►

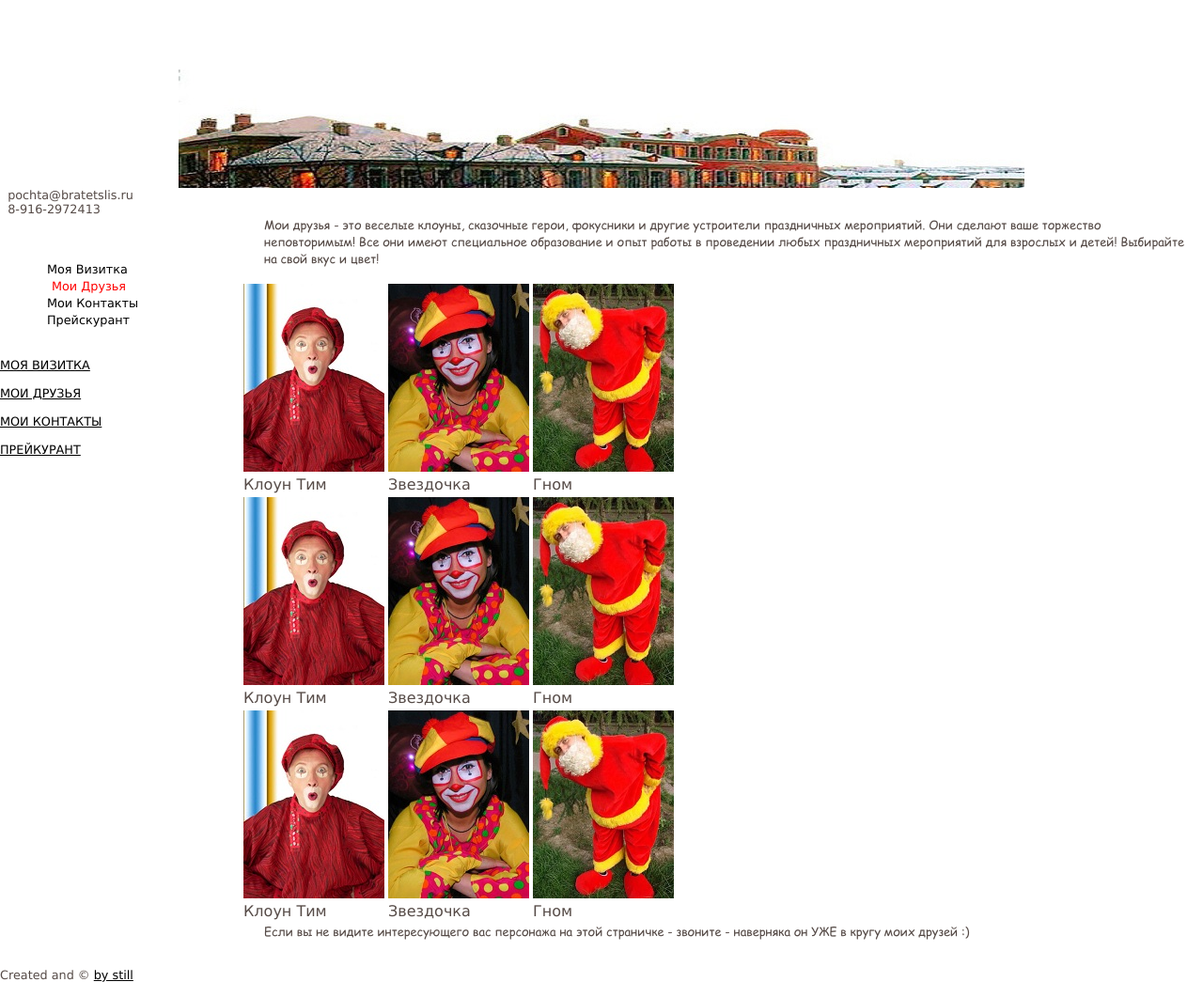
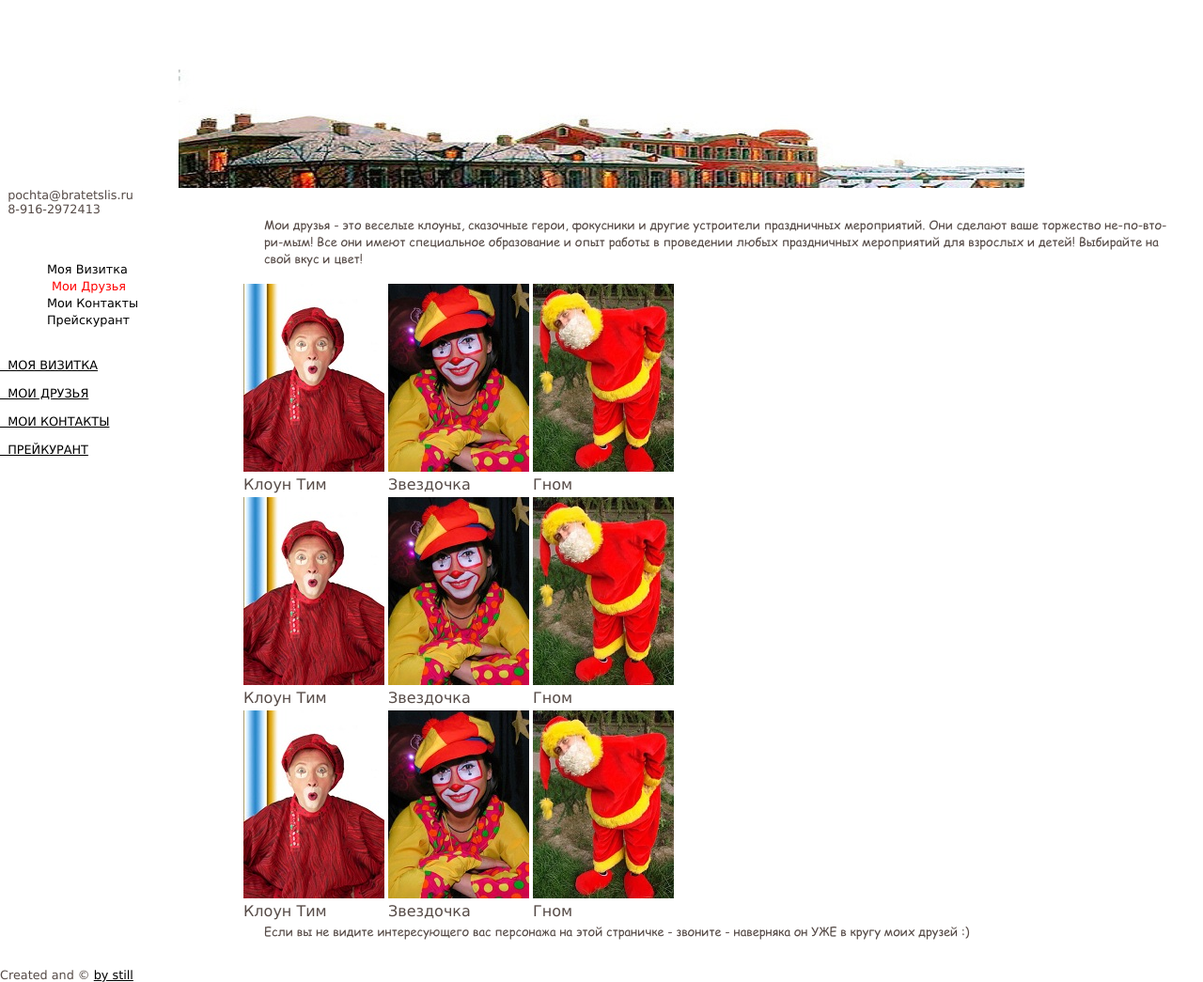
Before and after one commit to bratetslis/Site, a Jekyll site: the page index1.html, which Jekyll copies as it is, in a window 1280 px wide. Shown: the whole page at 94% size. Built offline with Jekyll 4.4.1, drawn with Linux system fonts in a browser that asks for light colours; some of the changed lines change nothing that is shown.

Commit message:
Update index1.html

```diff
--- a/index1.html
+++ b/index1.html
@@ -63,10 +63,10 @@
 				</ul>
 			</li>
 		</ul><br>
-<a href="../vizitka/">МОЯ ВИЗИТКА</a><br><br>
-<a href="../friends/">МОИ ДРУЗЬЯ</a><br><br>
-<a href="../contacts/">МОИ КОНТАКТЫ</a><br><br>
-<a href="../Price/">ПРЕЙКУРАНТ</a><br>  <br>
+<a href="../vizitka/">&nbsp&nbspМОЯ ВИЗИТКА</a><br><br>
+<a href="../friends/">&nbsp&nbspМОИ ДРУЗЬЯ</a><br><br>
+<a href="../contacts/">&nbsp&nbspМОИ КОНТАКТЫ</a><br><br>
+<a href="../Price/">&nbsp&nbspПРЕЙКУРАНТ</a><br>  <br>
 
 
 	</div> <!-- end menu left -->
@@ -79,7 +79,7 @@
 #text3 {HEIGHT: 80px; LEFT: 0px; POSITION: absolute; TOP: 50px;  hidden; WIDTH: 250px; Z-INDEX: 10}
 </style>
 
-<p>Мои друзья - это веселые клоуны, сказочные герои, фокусники и другие устроители праздничных мероприятий. Они сделают ваше торжество неповторимым! Все они имеют специальное образование и опыт работы в проведении любых праздничных мероприятий для взрослых и детей! Выбирайте на свой вкус и цвет!</p>
+<p>Мои друзья - это веселые клоуны, сказочные герои, фокусники и другие устроители праздничных мероприятий. Они сделают ваше торжество не-по-вто-ри-мым! Все они имеют специальное образование и опыт работы в проведении любых праздничных мероприятий для взрослых и детей! Выбирайте на свой вкус и цвет!</p>
 
 <table>
 <tr><td><a href="javascript:alert('Смотрите и другие подсказки по любому персонажу')" onmouseover="showhint('text1');" onmouseout="hidehint('text1');"><img src="../img/tim.jpg"></a></td>
```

◄

WORK INSTRUCTIONS: Go through the entries and copy every line with "другие".

EXPECTED ANSWER:
-<p>Мои друзья - это веселые клоуны, сказочные герои, фокусники и другие устроители праздничных мероприятий. Они сделают ваше торжество неповторимым! Все они имеют специальное образование и опыт работы в проведении любых праздничных мероприятий для взрослых и детей! Выбирайте на свой вкус и цвет!</p>
+<p>Мои друзья - это веселые клоуны, сказочные герои, фокусники и другие устроители праздничных мероприятий. Они сделают ваше торжество не-по-вто-ри-мым! Все они имеют специальное образование и опыт работы в проведении любых праздничных мероприятий для взрослых и детей! Выбирайте на свой вкус и цвет!</p>
 <tr><td><a href="javascript:alert('Смотрите и другие подсказки по любому персонажу')" onmouseover="showhint('text1');" onmouseout="hidehint('text1');"><img src="../img/tim.jpg"></a></td>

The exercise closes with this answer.